Data records
---+---
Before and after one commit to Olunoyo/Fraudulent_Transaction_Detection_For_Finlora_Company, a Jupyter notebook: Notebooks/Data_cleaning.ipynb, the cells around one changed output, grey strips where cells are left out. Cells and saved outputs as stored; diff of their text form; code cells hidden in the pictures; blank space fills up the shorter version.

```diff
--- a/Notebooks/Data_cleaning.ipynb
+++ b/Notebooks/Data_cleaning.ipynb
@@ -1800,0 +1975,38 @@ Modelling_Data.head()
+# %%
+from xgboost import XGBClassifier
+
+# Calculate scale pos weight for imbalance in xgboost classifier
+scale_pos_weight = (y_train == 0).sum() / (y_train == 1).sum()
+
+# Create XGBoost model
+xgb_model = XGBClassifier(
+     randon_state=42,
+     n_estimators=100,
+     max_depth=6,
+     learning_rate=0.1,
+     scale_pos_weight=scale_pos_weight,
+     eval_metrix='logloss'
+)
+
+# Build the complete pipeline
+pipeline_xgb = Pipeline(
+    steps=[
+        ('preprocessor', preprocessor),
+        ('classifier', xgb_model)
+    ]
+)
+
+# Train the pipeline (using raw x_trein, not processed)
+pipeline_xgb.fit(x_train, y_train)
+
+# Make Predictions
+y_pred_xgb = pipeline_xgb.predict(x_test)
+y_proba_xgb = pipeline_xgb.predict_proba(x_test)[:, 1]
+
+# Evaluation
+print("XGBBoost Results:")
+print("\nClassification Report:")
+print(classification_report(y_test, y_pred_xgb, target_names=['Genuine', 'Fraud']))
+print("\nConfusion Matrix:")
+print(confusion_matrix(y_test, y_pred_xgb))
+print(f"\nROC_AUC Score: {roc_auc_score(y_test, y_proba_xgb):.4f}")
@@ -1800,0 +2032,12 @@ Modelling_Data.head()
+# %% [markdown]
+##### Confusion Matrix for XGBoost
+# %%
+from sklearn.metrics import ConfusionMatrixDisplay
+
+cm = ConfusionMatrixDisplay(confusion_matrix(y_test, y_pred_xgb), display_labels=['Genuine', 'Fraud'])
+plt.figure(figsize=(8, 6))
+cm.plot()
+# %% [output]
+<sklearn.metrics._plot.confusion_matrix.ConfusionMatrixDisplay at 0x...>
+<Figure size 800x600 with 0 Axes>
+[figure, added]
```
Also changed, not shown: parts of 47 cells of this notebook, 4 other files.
---+---
Lines in the records above that carry the word "cells" are to be located and copied.

Before and after one commit to Olunoyo/Fraudulent_Transaction_Detection_For_Finlora_Company, a Jupyter notebook: Notebooks/Data_cleaning.ipynb, the cells around one changed output, grey strips where cells are left out. Cells and saved outputs as stored; diff of their text form; code cells hidden in the pictures; blank space fills up the shorter version.
Also changed, not shown: parts of 47 cells of this notebook, 4 other files.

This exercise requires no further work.